Or maybe it's not such odd behavior to refuse payment for tea, despite owning a tea store. These sorts of things happen all the time in the tea world. I can think of three times I've walked in to teahouses for the first time, had tea with the owner, and haven't been permitted to pay. I can think of dozens of other times where I've been given extra tea or snacks.
And then there are less egregious, but still incredible occurrences. The previous day Leo had been invited to tea by Stéphane, who he had never met before. He brought a beautiful antique tea set to a really cool park in Taiwan, and prepared a 30-year old Puerh for us while telling us about his teaware and the park.
I'm not sure if tea brings the best out in people, or if generous people are drawn to tea for some unknown reason, but I'm constantly struck by the kindness of tea people.
Sometimes people ask me why I like tea so much, and I feel a little bit ridiculous liking a simple beverage so much.
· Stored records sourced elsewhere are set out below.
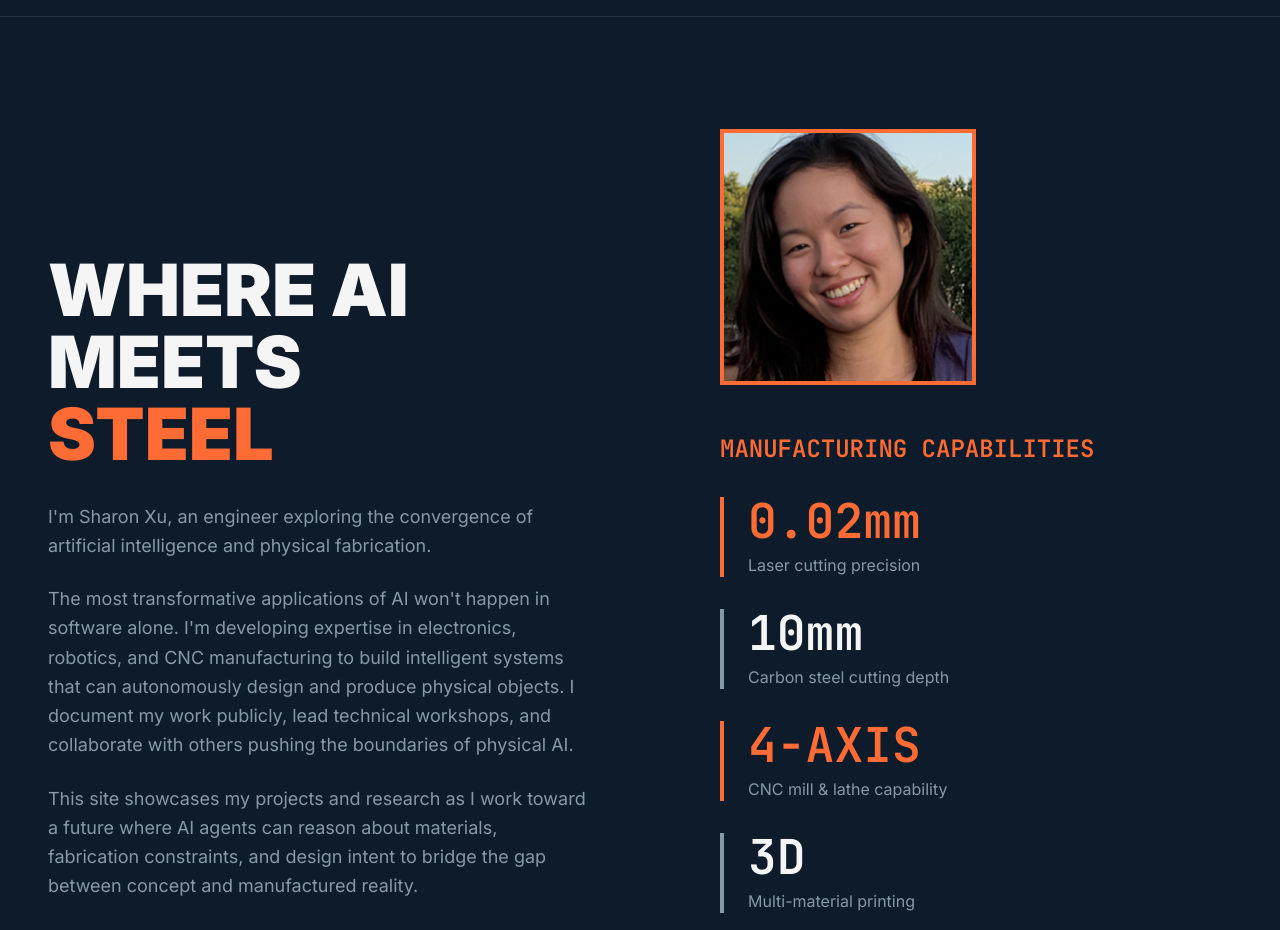
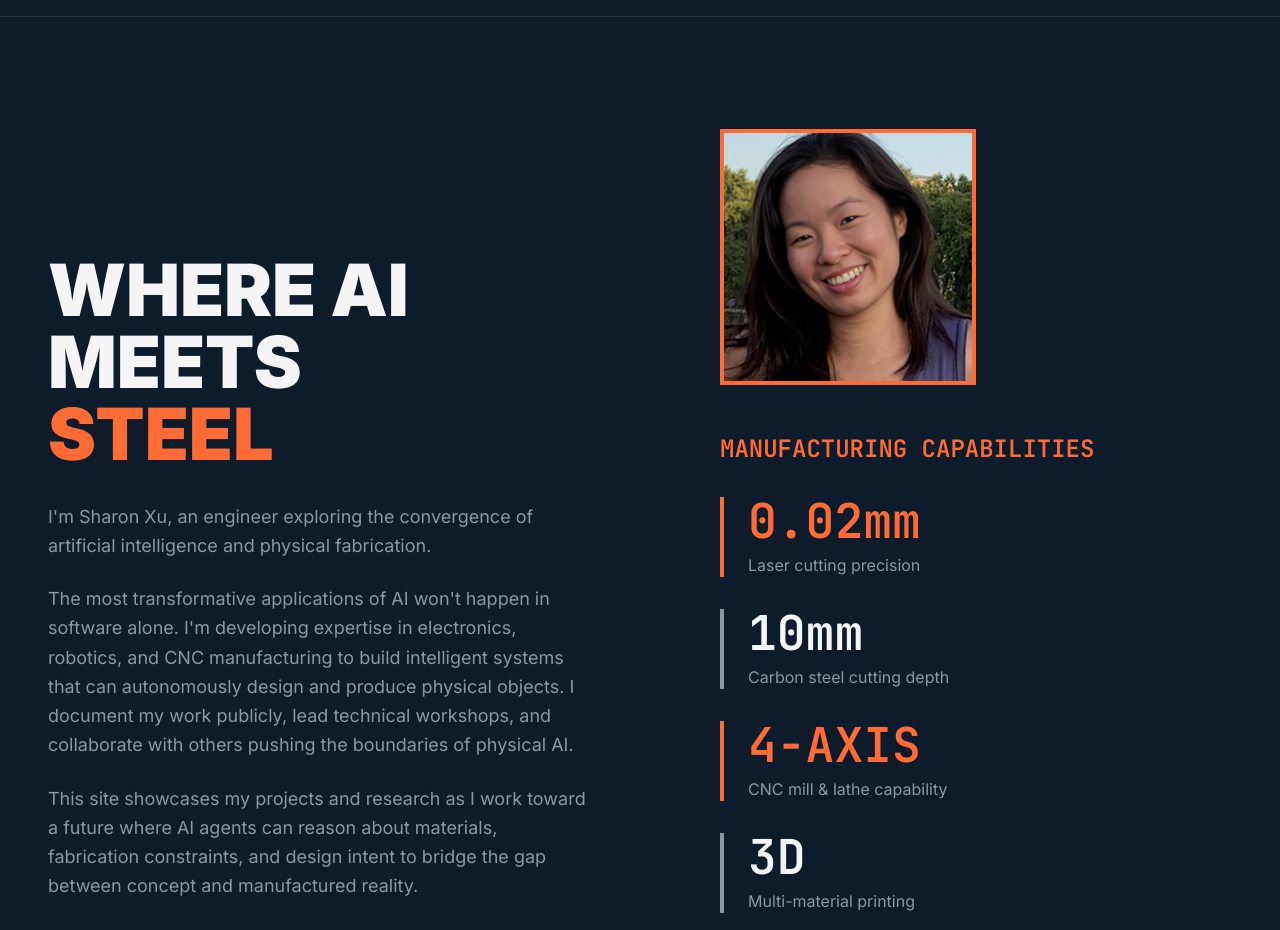
Before and after one commit to sharonxu/breaking-cad, a React (Vite) app: page / in a window 1280 px wide. Shown: the part 784-1714 px from the top of the page. Built offline with nearby package versions, Linux system fonts and the light colour scheme.

Commit message:
Reduce image zoom to 1.15 - less cropping

```diff
--- a/src/components/About.jsx
+++ b/src/components/About.jsx
@@ -13,7 +13,7 @@ function About({ scrollY }) {
                 src="/images/profile.png"
                 alt="Sharon Xu"
                 className="w-full h-full object-cover object-top"
-                style={{ transform: 'scale(1.25)', transformOrigin: 'top center' }}
+                style={{ transform: 'scale(1.15)', transformOrigin: 'top center' }}
               />
             </div>
             <h2 className="text-5xl md:text-7xl font-black mb-8 leading-tight">
@@ -45,7 +45,7 @@ function About({ scrollY }) {
                 src="/images/profile.png"
                 alt="Sharon Xu"
                 className="w-full h-full object-cover object-top"
-                style={{ transform: 'scale(1.25)', transformOrigin: 'top center' }}
+                style={{ transform: 'scale(1.15)', transformOrigin: 'top center' }}
               />
             </div>
 
```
But it's moments like these that remind me that it's not just about drinking cups of leaf-water.
Photo is Leo and Stephane in the park. I was so focused on trying to speak Chinese that I didn't take any pictures in the woman's tea room. If you would like to visit it, it is called Chong Er and is in Taipei.
But where in Taipei? Taipei is quite a big city, with plenty of cafeterias, restaurants, teahouses etc. To look for one teahouse there is like looking for a needle in a heap of hay. Matthew
Athletes aspire to get their own sneaker. I'm not an athlete and I don't wear sneakers, but today I'm announcing the equivalent in my world: my own tea set!
But first, a little background. I don't remember when I first drank tea, but I do remember that at the time that I found out how healthy it is, I hated tea. I thought that it tasted like bathwater. But newly aware of its health benefits, I was determined to like it. My method was to drink six cups a day until I changed my mind -- aggressive taste acquiring.
And, sure enough, after a week or so of little Lipton tea bags, I decided that I liked green tea enough to continue to drink it. I wasn't a connoisseur, but I was an enthusiast, downing the stuff solely for the health benefits.
As always, the recounting of the following is not meant as a criticism, or as a commentary on the behavior and life of the deceased. The events recounted here are for the purpose of study, and are in no way included for the mere sake of entertainment. The majority of the information provided comes from eye witness testimony.
Near the end of Wellington Street, towards a crooked four way intersection, perched on a sharp corner is a small sit down restaurant. It seems every town has one, and this one is of a far better quality than many. The staff are warm and though it seems little effort is made to learn people's name, there is a sense that everyone gets treated the same, whether you are a regular or not. That sort of treatment is usually hard to come by, and offers a welcome escape for those passing by.
I first arrived at the restaurant shortly after arriving at the strange crossroads, looking for directions. Even after getting instructions, I still ended up making a complete circle, before I arrived back at the intersection, and finally sorted it out. The exterior is rather unassuming, just your standard fare that one would expect of such a place. The interior is similarly uninspired, save for a long line of photos, recognizing some of the lesser talents that came from the theater nearby. Wellington Street has had its share of success stories, but most end up never seeing their desires fulfilled, the older waitresses more than willing to indulge in your curiosity if you ask about them.
If you look among the photos on the wall you will see one of a young woman. It is a black and white photo. The young woman has thick, curly hair, a perky nose, and a well formed neck and jaw. Her most surprising feature are her eyes. They are surprisingly unassuming, without any characteristic that ends up setting them apart from the rest of the people on the wall. Despite the lack of unique features, she was by all accounts a actress of significant talent.
Most assumed that she would go on to find great success. But as I said before, very few ever end up getting to that point.